START Material for this task

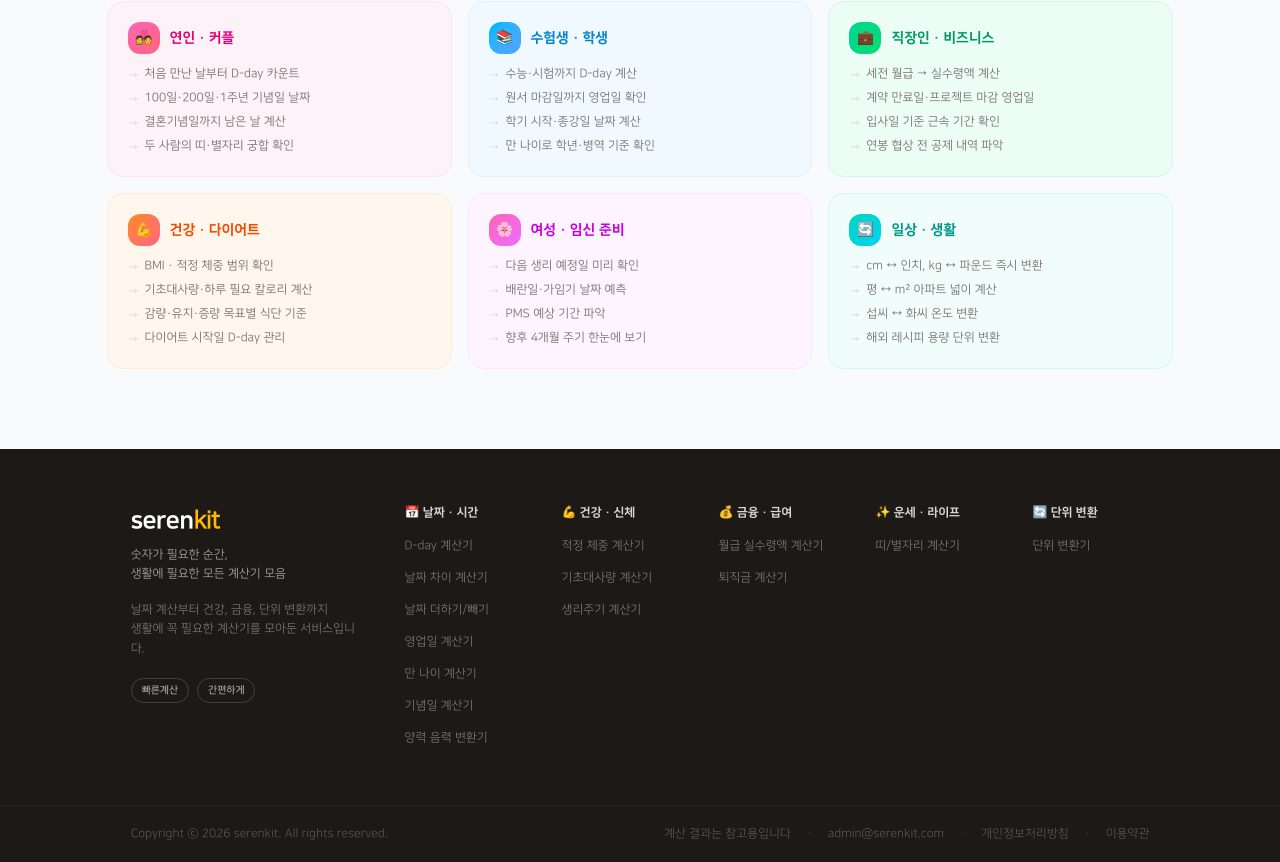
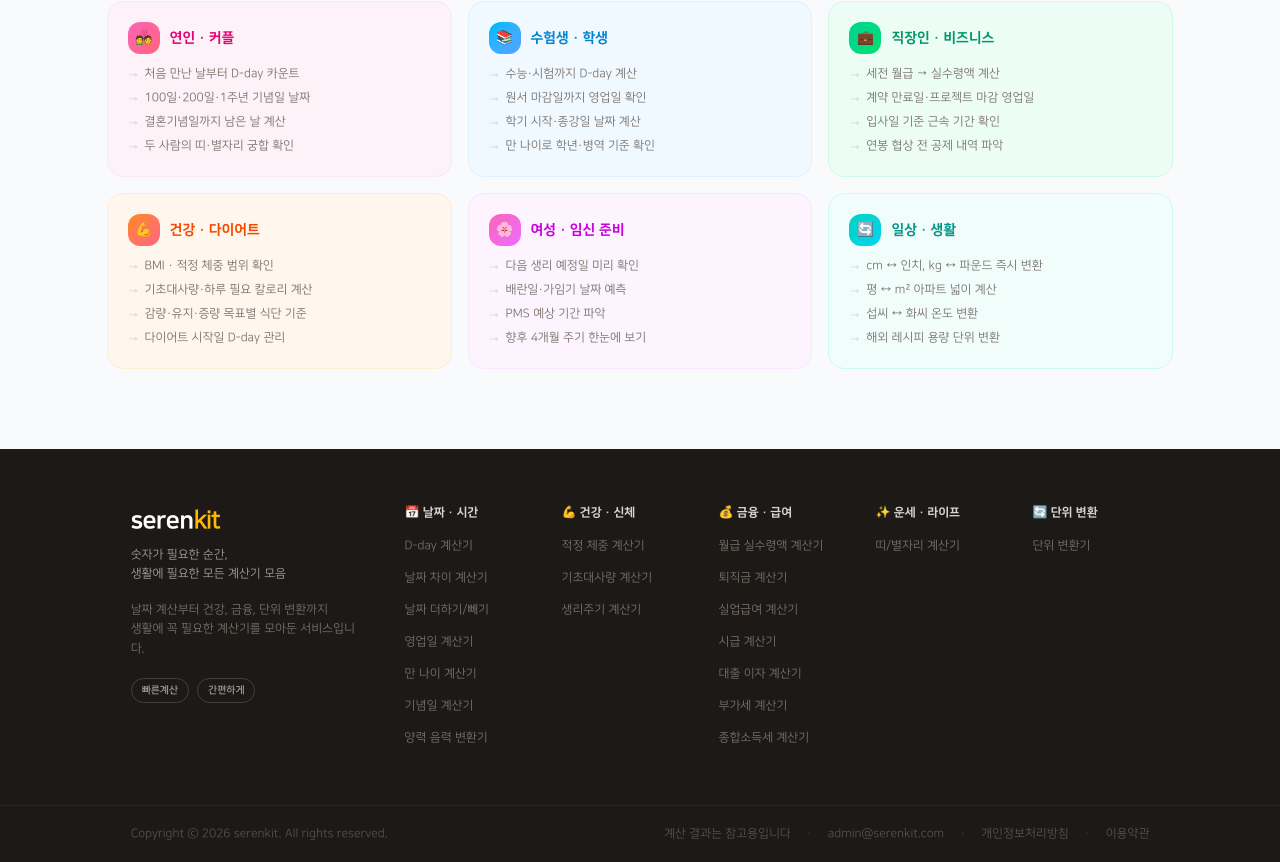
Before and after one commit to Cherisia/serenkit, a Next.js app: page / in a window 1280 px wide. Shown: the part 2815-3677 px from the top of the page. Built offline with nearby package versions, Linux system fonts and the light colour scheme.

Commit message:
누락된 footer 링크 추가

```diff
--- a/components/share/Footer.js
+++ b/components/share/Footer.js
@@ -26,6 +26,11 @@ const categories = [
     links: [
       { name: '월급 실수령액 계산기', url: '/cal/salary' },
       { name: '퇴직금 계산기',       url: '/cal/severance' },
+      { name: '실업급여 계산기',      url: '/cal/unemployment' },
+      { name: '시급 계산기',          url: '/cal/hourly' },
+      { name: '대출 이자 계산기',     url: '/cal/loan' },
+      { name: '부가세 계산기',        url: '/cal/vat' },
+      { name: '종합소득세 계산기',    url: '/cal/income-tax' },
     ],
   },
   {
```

END Material for this task

Write out the entries again word for word. Do not include the pictures.

Before and after one commit to Cherisia/serenkit, a Next.js app: page / in a window 1280 px wide. Shown: the part 2815-3677 px from the top of the page. Built offline with nearby package versions, Linux system fonts and the light colour scheme.

Commit message:
누락된 footer 링크 추가

```diff
--- a/components/share/Footer.js
+++ b/components/share/Footer.js
@@ -26,6 +26,11 @@ const categories = [
     links: [
       { name: '월급 실수령액 계산기', url: '/cal/salary' },
       { name: '퇴직금 계산기',       url: '/cal/severance' },
+      { name: '실업급여 계산기',      url: '/cal/unemployment' },
+      { name: '시급 계산기',          url: '/cal/hourly' },
+      { name: '대출 이자 계산기',     url: '/cal/loan' },
+      { name: '부가세 계산기',        url: '/cal/vat' },
+      { name: '종합소득세 계산기',    url: '/cal/income-tax' },
     ],
   },
   {
```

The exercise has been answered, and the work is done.